• **WHAT IS BEING ASKED**: Pick out the lines below with "libros" and list them.

[SOURCE MATERIAL]

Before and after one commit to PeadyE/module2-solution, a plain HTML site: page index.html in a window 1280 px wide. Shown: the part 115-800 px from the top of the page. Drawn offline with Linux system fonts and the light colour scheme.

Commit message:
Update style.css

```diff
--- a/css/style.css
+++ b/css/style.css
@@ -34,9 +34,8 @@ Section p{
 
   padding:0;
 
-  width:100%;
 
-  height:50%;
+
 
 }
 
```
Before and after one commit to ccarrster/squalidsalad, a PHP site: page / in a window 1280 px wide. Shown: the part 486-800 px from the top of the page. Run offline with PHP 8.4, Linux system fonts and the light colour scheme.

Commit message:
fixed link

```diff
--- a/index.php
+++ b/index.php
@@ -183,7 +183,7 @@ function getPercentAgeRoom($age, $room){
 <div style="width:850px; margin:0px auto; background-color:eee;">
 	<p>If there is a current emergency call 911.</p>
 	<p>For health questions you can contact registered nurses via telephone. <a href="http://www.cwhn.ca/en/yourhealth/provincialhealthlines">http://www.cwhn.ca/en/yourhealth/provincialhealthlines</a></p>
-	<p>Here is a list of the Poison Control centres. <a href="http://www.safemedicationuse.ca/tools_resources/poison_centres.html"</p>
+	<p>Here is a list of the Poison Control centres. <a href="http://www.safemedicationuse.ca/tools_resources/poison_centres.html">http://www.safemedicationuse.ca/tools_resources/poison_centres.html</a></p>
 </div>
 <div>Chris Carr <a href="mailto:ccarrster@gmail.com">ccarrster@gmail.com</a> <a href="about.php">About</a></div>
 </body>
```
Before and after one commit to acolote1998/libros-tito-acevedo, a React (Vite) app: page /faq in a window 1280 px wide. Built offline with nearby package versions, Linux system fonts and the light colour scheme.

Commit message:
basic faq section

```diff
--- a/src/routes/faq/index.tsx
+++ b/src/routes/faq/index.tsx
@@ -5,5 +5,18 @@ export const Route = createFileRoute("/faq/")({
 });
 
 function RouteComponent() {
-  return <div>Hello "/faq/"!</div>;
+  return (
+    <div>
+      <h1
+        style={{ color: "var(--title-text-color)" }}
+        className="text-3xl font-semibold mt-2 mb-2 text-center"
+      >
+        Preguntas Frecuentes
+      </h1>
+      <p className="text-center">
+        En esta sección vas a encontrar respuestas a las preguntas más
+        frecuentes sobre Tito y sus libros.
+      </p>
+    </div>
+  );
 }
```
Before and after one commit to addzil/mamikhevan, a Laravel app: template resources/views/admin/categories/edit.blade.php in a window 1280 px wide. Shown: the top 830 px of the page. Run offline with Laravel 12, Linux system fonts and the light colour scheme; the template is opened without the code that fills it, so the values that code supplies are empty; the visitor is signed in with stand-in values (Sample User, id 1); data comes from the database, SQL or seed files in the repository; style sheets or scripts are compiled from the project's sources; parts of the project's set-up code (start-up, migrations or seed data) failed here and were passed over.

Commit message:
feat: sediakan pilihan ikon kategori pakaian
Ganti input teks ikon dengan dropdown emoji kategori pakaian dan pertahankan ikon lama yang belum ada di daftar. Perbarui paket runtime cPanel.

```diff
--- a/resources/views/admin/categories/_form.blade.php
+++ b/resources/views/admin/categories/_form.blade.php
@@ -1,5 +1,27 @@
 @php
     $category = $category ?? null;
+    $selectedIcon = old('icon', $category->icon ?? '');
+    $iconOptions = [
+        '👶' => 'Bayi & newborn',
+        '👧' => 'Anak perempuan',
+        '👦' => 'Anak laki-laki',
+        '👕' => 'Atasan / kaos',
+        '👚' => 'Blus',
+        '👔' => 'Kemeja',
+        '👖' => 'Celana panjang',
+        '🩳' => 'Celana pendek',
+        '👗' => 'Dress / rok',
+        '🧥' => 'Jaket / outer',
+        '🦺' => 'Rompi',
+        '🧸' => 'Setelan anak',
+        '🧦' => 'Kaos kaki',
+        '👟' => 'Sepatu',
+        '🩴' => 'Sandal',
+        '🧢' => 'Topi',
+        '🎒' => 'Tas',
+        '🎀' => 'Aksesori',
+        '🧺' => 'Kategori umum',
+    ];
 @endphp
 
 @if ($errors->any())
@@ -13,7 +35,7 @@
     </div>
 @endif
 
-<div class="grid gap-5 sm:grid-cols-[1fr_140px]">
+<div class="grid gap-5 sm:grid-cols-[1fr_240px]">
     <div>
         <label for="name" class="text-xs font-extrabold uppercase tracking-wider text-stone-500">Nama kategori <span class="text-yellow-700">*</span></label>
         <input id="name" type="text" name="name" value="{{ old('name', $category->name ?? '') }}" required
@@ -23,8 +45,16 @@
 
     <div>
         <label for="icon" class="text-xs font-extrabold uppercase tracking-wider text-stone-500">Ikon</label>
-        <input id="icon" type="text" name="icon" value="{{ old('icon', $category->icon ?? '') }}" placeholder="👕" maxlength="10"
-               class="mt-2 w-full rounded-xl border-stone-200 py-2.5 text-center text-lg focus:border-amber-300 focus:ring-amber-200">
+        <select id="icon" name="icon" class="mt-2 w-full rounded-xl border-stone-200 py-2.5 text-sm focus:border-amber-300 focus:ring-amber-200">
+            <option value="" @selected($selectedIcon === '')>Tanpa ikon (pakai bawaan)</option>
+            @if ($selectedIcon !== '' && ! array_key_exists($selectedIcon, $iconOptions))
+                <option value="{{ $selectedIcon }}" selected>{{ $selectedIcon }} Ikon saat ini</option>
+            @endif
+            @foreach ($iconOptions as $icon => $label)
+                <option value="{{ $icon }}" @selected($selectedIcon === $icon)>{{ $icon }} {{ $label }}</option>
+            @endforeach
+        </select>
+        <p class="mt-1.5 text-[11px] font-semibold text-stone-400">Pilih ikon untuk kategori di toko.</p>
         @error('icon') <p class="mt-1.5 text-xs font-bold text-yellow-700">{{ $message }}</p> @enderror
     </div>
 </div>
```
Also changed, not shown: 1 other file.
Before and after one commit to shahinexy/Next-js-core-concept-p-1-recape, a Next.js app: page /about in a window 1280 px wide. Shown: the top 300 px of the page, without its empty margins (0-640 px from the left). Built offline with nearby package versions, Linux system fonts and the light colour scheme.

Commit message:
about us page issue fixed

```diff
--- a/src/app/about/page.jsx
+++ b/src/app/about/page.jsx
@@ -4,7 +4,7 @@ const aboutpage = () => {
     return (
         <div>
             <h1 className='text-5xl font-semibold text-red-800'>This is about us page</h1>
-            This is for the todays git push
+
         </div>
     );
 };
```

[/SOURCE MATERIAL]

• **TASK OUTPUT**:
Before and after one commit to acolote1998/libros-tito-acevedo, a React (Vite) app: page /faq in a window 1280 px wide. Built offline with nearby package versions, Linux system fonts and the light colour scheme.
+        frecuentes sobre Tito y sus libros.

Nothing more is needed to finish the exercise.